### WORK INSTRUCTION:
In the records, each line holding "passwords" must be reported.

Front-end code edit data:
------------------------------------------------

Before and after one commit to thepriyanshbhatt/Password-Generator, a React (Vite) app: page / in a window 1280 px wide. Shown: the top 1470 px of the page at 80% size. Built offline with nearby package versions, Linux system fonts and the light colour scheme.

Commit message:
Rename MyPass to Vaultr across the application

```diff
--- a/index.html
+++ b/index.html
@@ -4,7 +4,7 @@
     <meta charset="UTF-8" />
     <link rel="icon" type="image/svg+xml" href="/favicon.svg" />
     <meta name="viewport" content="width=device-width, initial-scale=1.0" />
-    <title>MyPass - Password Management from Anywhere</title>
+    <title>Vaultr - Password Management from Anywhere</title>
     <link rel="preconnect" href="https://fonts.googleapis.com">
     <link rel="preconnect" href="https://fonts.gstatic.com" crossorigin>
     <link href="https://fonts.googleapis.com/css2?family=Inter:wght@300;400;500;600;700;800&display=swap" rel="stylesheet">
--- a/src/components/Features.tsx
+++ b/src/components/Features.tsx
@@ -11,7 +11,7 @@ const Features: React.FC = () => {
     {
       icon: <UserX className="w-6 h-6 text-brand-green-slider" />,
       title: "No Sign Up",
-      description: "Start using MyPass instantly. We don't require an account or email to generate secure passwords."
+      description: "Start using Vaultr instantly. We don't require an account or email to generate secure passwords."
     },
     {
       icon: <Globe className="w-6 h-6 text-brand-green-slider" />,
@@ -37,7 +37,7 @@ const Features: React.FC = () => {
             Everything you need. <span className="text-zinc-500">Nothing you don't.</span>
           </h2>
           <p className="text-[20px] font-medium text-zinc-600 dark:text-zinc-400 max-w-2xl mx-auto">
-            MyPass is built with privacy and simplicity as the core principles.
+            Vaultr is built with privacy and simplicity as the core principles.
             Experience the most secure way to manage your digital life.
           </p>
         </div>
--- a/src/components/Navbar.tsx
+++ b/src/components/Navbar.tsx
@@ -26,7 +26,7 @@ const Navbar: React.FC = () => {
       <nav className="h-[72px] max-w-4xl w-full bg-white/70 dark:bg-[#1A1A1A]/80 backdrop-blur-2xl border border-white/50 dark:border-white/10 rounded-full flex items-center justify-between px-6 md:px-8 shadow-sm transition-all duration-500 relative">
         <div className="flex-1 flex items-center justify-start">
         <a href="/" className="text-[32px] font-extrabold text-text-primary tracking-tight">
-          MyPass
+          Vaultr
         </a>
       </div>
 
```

------------------------------------------------

### SOLUTION FOR THIS PROBLEM:
-      description: "Start using MyPass instantly. We don't require an account or email to generate secure passwords."
+      description: "Start using Vaultr instantly. We don't require an account or email to generate secure passwords."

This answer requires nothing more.